The result: A victory Saturday at the Champions Series Final, the kind of result the 15-year-old Lipinski would like to repeat in two months at the Winter Olympics.
Skating last, Lipinski followed flawless and elegant long programs by Russian Maria Butruskaya and Germany's Tanja Szewczenko. Butruskaya hit six clean triples. Szewczenko seven, a first for the German champion.
The pressure was on.
Like Szewczenko, Lipinski hit seven triples, but four were in difficult combinations, including her unique triple loop-triple loop.
When the marks went up, Lipinski got a majority of 5.9s for both technical performance and artistic expression.
"I was so happy," Lipinski said. "It feels really good that I won."
Since winning the 1997 world championship at age 14, Lipinski has been working on improving her skating image, concentrating on choreography that emphasizes her graceful spins and spirals, as well as her jumping. But she was bothered by an unexpected problem: low technical scores that judges explained were due to her tendency to switch edges on the lutz.
Lipinski's coach, Richard Callaghan, said he sees the difference in her lutz -- and that the judges must, too. The marks show "respect for her ability, and her age," Callaghan said.

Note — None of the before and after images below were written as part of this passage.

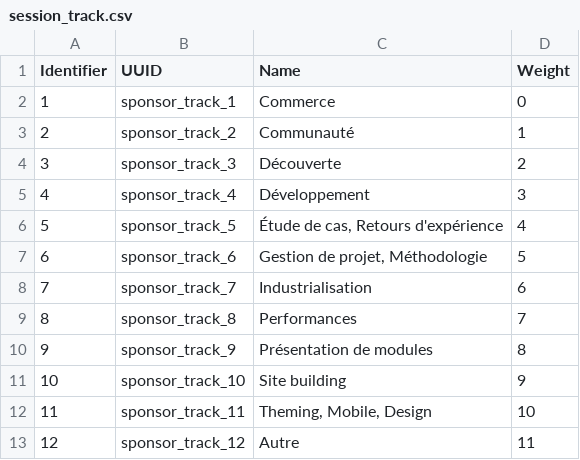
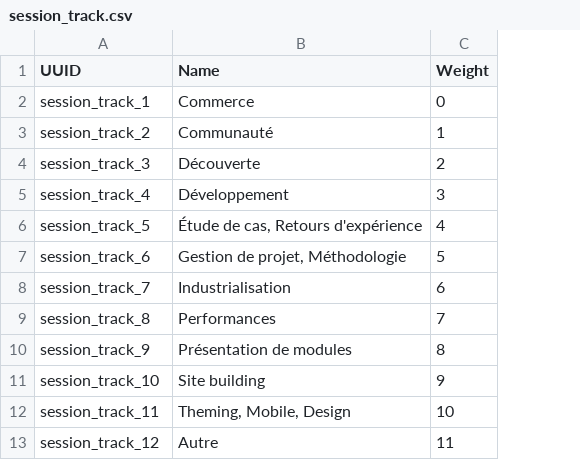
Before and after one commit to Drupal-FR/socle-drupalcampfr, a CSV file: www/profiles/custom/drupalcampfr/modules/custom/drupalcampfr_migrate/migrations/data/session_track.csv, drawn as a sheet; removed rows and columns are numbered as before the commit, all else as after; the diff names each change by its address in the sheet, - before the commit and + after, or states it on an @@ line.

```diff
--- a/www/profiles/custom/drupalcampfr/modules/custom/drupalcampfr_migrate/migrations/data/session_track.csv
+++ b/www/profiles/custom/drupalcampfr/modules/custom/drupalcampfr_migrate/migrations/data/session_track.csv
-column A (Identifier), rows 2-13: 1 | 2 | 3 | 4 | 5 | 6 | 7 | 8 | 9 | 10 | 11 | 12
-A2 (UUID): sponsor_track_1
+A2 (UUID): session_track_1
-A3 (UUID): sponsor_track_2
+A3 (UUID): session_track_2
-A4 (UUID): sponsor_track_3
+A4 (UUID): session_track_3
-A5 (UUID): sponsor_track_4
+A5 (UUID): session_track_4
-A6 (UUID): sponsor_track_5
+A6 (UUID): session_track_5
-A7 (UUID): sponsor_track_6
+A7 (UUID): session_track_6
-A8 (UUID): sponsor_track_7
+A8 (UUID): session_track_7
-A9 (UUID): sponsor_track_8
+A9 (UUID): session_track_8
-A10 (UUID): sponsor_track_9
+A10 (UUID): session_track_9
-A11 (UUID): sponsor_track_10
+A11 (UUID): session_track_10
-A12 (UUID): sponsor_track_11
+A12 (UUID): session_track_11
-A13 (UUID): sponsor_track_12
+A13 (UUID): session_track_12
```
Also changed, not shown: www/profiles/custom/drupalcampfr/modules/custom/drupalcampfr_migrate/migrations/data/menu_link.csv, www/profiles/custom/drupalcampfr/modules/custom/drupalcampfr_migrate/migrations/data/page.csv, 32 other files.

Szewczenko, making a comeback after an 18-month because of a viral illness, doubled over with joy at the end of her program.
"It's the first time ever I hit seven triples," Szewczenko said. She finished second, ahead of Butruskaya.
In the men's competition, world champion Elvis Stojko of Canada fell on his quad, and was beaten by unflappable Ilia Kulik of Russia. After landing with both hands to the ice on his quad toe attempt, Kulik hit eight clean triples and earned five 5.9s for presentation.
Kulik hadn't won a major international competition since the European title in 1995 and said it was a matter of maturing.
"I'm gaining more confidence in my free program. As you saw last season, it was always a big struggle for me," Kulik, 20, said. Little things don't rattle me like they used to."
Coming back from a dislocated shoulder that contributed to a fourth-place finish at the Champions Series competition at Paris last month, American Todd Eldredge's only error was a double loop right in front of the judges. He came back with a triple axel and then a double, hitting seven triples overall. He finished third.
"It's the best I've skated so far this year," Eldredge said. "It's good to be healthy and not dealing with injuries anymore."
None of the men jumped higher than Russian Alexei Yagudin, who hit a quad toe and eight more triples. Last going into the long program after a disastrous short program, he finished fourth.
Russians Elena Berezhnaya and Anton Sikharulidze won the pairs title, beating world champions Mandy Woetzel and Ingo Steuer. Steuer's bruised right arm obviously gave him trouble throughout the program.
Woetzel landed unsteadily on their twisting throw, the move that tests her partner's injury most, and none of the tosses was quite as far, or the lifts quite as long. Russia's Oksana Kazakova and Artur Dmitriev finished third.
Oksana Grishuk and Evgeny Platov received four perfect 6.0s for their free dance, a slow-building program set to a requiem, to win the ice dance competition.